Work to be completed:
Determine the number of lines in the data below that hold "AuthLayout"; give nothing but that number.

Data in this exercise:

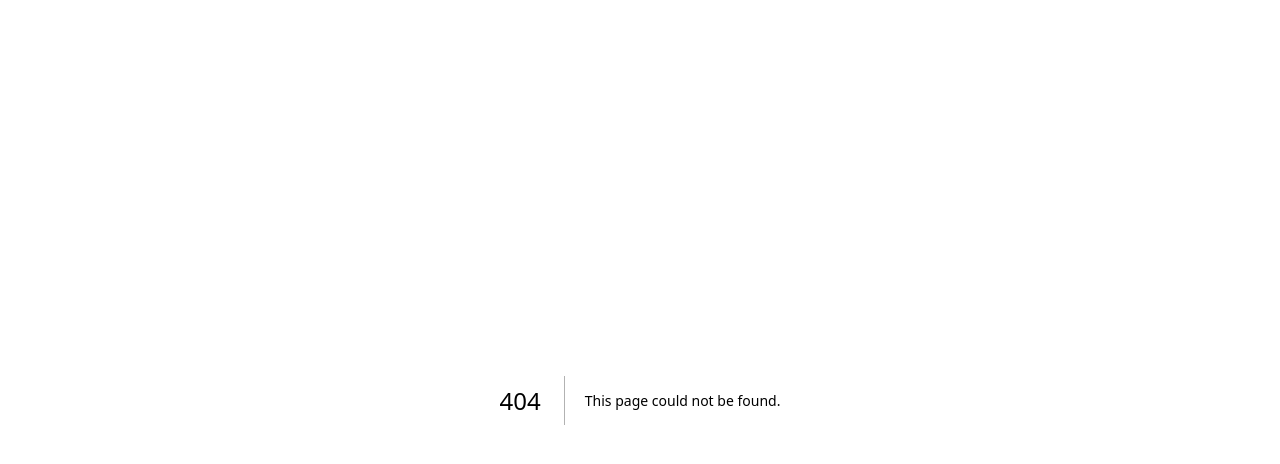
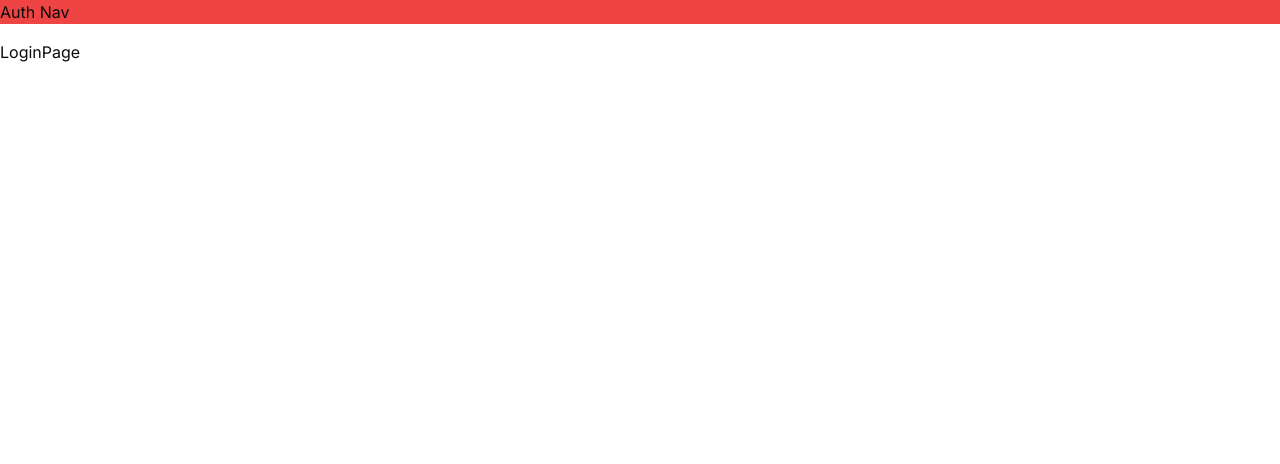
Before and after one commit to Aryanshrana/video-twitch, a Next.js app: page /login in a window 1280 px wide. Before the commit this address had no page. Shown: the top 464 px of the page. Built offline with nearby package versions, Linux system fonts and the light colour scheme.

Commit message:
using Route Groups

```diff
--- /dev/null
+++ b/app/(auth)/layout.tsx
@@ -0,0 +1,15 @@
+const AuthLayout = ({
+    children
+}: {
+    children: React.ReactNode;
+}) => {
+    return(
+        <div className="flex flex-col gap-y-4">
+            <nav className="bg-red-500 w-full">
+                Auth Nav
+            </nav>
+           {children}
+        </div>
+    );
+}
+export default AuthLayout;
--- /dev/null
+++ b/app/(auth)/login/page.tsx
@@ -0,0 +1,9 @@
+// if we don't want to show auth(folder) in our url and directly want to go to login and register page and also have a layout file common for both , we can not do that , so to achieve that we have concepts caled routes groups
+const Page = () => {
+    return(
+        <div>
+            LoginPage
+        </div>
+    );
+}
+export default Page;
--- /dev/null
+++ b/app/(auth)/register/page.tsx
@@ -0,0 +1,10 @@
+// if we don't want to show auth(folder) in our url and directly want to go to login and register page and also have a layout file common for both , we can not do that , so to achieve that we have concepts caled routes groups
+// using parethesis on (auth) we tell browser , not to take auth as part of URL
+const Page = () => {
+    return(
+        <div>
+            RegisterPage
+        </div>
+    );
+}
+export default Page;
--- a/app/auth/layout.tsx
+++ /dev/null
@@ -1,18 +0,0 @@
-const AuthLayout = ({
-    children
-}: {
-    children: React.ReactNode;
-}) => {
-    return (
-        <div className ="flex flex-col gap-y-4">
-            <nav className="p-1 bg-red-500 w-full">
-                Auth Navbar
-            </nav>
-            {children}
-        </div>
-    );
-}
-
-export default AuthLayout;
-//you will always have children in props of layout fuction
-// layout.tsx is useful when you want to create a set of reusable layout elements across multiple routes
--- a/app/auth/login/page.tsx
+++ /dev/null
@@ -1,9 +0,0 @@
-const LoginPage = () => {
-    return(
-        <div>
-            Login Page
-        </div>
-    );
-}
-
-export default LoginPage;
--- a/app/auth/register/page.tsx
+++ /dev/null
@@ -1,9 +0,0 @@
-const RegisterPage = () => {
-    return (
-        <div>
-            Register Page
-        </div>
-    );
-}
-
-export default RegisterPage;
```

* * *

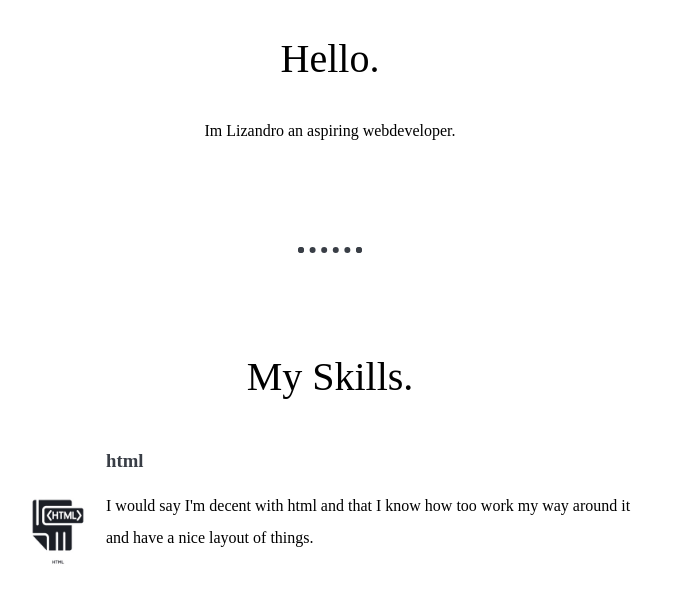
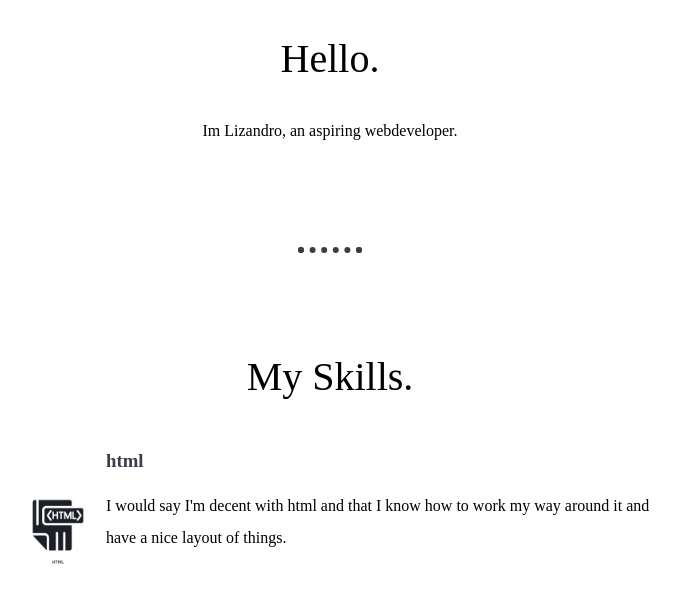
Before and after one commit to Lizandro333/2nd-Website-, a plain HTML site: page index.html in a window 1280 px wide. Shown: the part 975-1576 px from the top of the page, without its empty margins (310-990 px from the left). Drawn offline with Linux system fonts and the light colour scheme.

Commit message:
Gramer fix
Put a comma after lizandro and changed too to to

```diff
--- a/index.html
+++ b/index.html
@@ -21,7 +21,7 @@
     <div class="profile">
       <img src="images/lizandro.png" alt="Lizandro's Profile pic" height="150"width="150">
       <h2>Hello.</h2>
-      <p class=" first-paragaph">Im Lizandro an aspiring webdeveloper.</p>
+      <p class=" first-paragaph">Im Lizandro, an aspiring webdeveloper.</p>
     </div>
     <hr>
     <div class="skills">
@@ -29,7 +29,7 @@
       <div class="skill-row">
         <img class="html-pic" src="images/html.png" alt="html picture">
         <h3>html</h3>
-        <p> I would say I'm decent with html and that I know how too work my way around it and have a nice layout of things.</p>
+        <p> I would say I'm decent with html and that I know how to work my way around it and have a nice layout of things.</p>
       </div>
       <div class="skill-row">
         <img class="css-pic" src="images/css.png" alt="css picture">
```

Worked solution:
4